I will arrange for a check to be made of the register but this still requires someone in the UK to do it on my behalf because i do not have a UK or other credit card. Also, the mailbox option that has been suggested in another post also requires the same mailing address as that of the credit card, so this unfortunately is not an option for me.

I will post the results of the credit check once i have them....
#197368 A quick note on the utilities side of things - If you move into a property already supplied by an energy supplier then credit checks are not performed, even by British Gas. It is only if you are transfering from one supplier to another that a credit check is made. PAYG meters would only be fitted if there was a large debt which was not paid and a warrent would be needed to enter the property and exchange the meters.
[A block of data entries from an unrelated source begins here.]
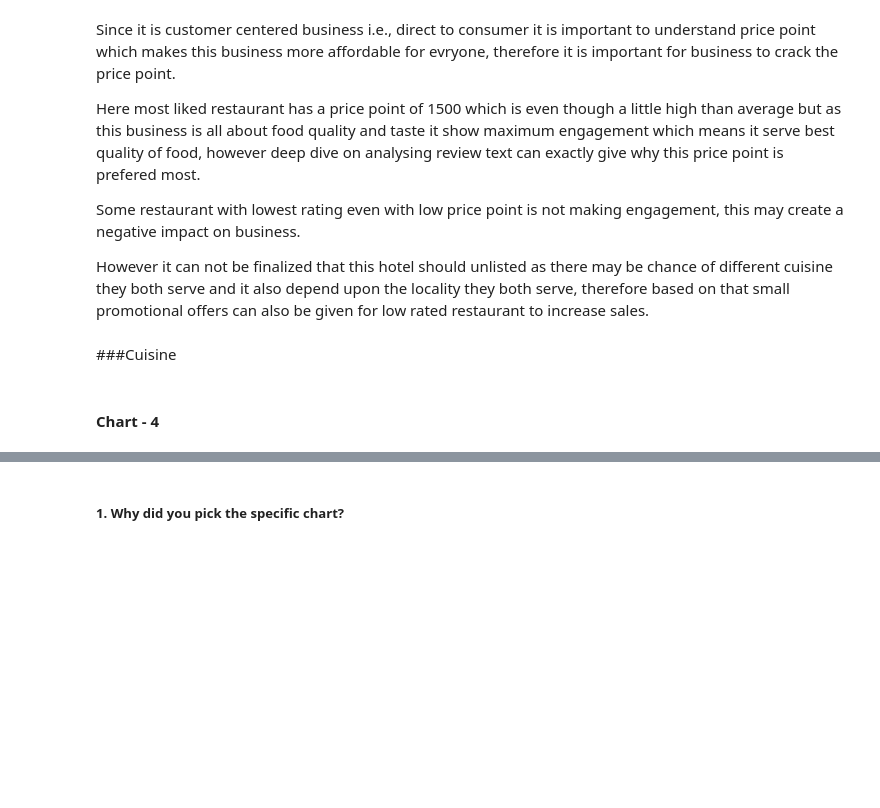
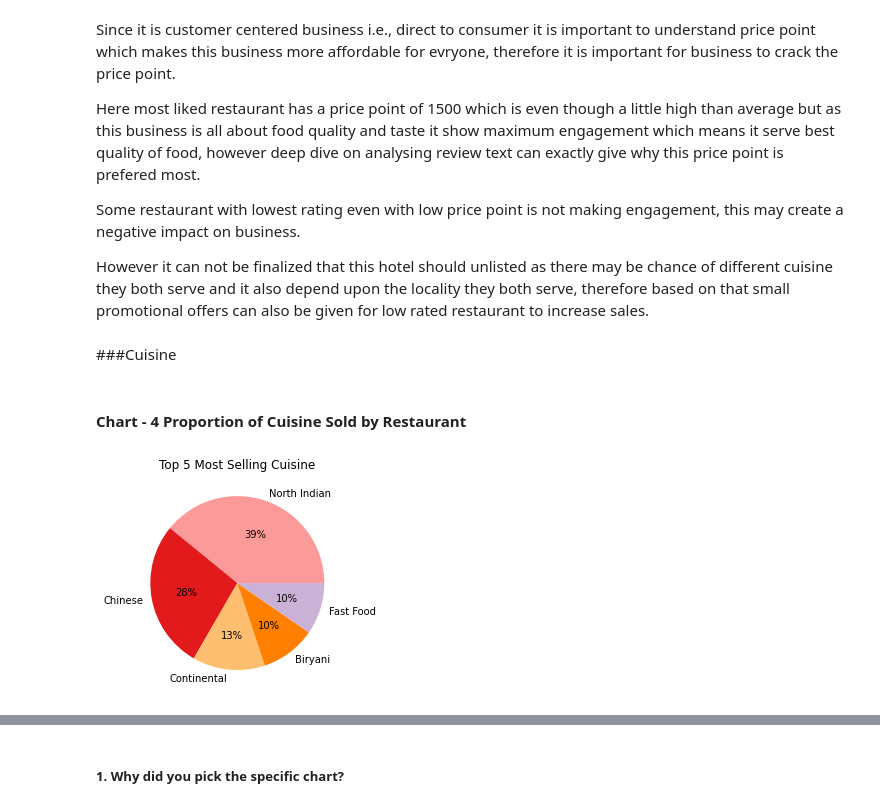
Before and after one commit to abhinav4201/UnSupervised-ML-Zomato-Restaurant-Clustering-and-Sentiment-Analysis, a Jupyter notebook: UnSupervised_ML_Zomato_Restaurant_Clustering_and_Sentiment_Analysis_capstone_project_4.ipynb, the cells around one changed output, grey strips where cells are left out. Drawn from its saved outputs; the diff is of its cells as text; code cells hidden in the pictures; blank space fills up the shorter version.

```diff
--- a/UnSupervised_ML_Zomato_Restaurant_Clustering_and_Sentiment_Analysis_capstone_project_4.ipynb
+++ b/UnSupervised_ML_Zomato_Restaurant_Clustering_and_Sentiment_Analysis_capstone_project_4.ipynb
@@ -880,4 +884,4 @@ However it can not be finalized that this hotel should unlisted as there may be
 # %% [markdown]
 ###Cuisine
 # %% [markdown]
-#### Chart - 4
+#### Chart - 4 Proportion of Cuisine Sold by Restaurant
@@ -885,0 +888,18 @@ However it can not be finalized that this hotel should unlisted as there may be
+# %%
+#list of all cuisine
+cuisine_list = cuisine_df.sort_values('Number of Restaurants', ascending = False)['Cuisine'].tolist()[:5]
+# %%
+# Chart - 4 visualization code pie chart for top 5 mpst selling cuisine
+data = cuisine_df.sort_values('Number of Restaurants', ascending = False)[
+    'Number of Restaurants'].tolist()[:5]
+labels = cuisine_list
+
+#define Seaborn color palette to use
+colors = sns.color_palette('Paired')[4:9]
+
+#create pie chart
+plt.pie(data, labels = labels, colors = colors, autopct='%.0f%%')
+plt.title('Top 5 Most Selling Cuisine')
+plt.show()
+# %% [output]
+[figure, added]
```
Also changed, not shown: parts of 22 cells of this notebook.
So long as you keep up with payments you shouldn't have a problem Direct Debit is the best option for this, if allowed by your new bank account, failing that ask for payment cards - you make a monthly payment at a paypoint or post office.
#197554 Thx pubman for the info regarding utilities. other useful input from members would be greatly appreciated. going to apply for credit file soon......thx
#197672 Ok I have a quick question, the answer to which I have unsuccessfully searched the forums.

I understand that my old address is the one that any ccjs would be associated with in my name. The problem is that there are slight variations of this old address in the old correspondence I have from various creditors/DCAs. i.e. one creditor/DCA uses a different postal code to the one where i actually lived…..i mean its somewhat similar but its different….in fact when i searched for that post code it doesn't even exist. Also, what if they include double "tt" in the name of the road, when it should just be one "t"? Obviously these problems didn’t stop the correspondence being received at the time.

Aren't they required if they do a ccj to ensure that its to an address as stated in the electoral roll i.e. a correct address?

What i am trying to make sure is that any search of the register is done on the correct address. What happens if I search on a street name using double "oo" rather than just one "o". Will this make a big difference? Do i need to make a search using all the different possible addresses?

Greateful for replies as soon as possible. Thanks people
#197872 hi, so my search came back with nothing listed.....

am not sure if that is good or bad...will just have to wait and see....

would the questions raised in my last post have any influence on the search results?

would be really grateful for you advice please
#200791 Hello!

Further to my posts above, would I be correct in thinking that the results of a registry trust search will probably not be as detailed, as the results of credit reference agency search?

I ask because I need to rent a flat and just wonder whether something may be listed which didn’t come up via the registry trust search. I am assuming that if I give the exact same address as I did for the registry trust search then nothing should appear. That said, I am aware that a "GAIN" (gone away) warning may pop-up when the rental agency does the search but maybe this in itself is not a problem because the rental agency would probably not search further. Correct? Would this be a fair assumption?

In any case, as my debts “should” be statute barred now and since any CCJ (or other things) should presumably not be on the register (which seems to be true following my registry trust search but as I mentioned in my last post this may have been to an error in the address on my part???? I am not sure???) would the same logic also not be the same with respect to any GAIN warning on my record?

Would be great for any feedback on these matters.

many thanks
User avatar
ByYogi Bear
onetroubled wrote:Further to my posts above, would I be correct in thinking that the results of a registry trust search will probably not be as detailed, as the results of credit reference agency search?

As far as CCJs are concerned, all the information shown on your credit file is taken directly from Registry Trust, so it can't show data relating to CCJs in more detail there, no.
Who is online

Users browsing this forum: Google [Bot] and 1 guest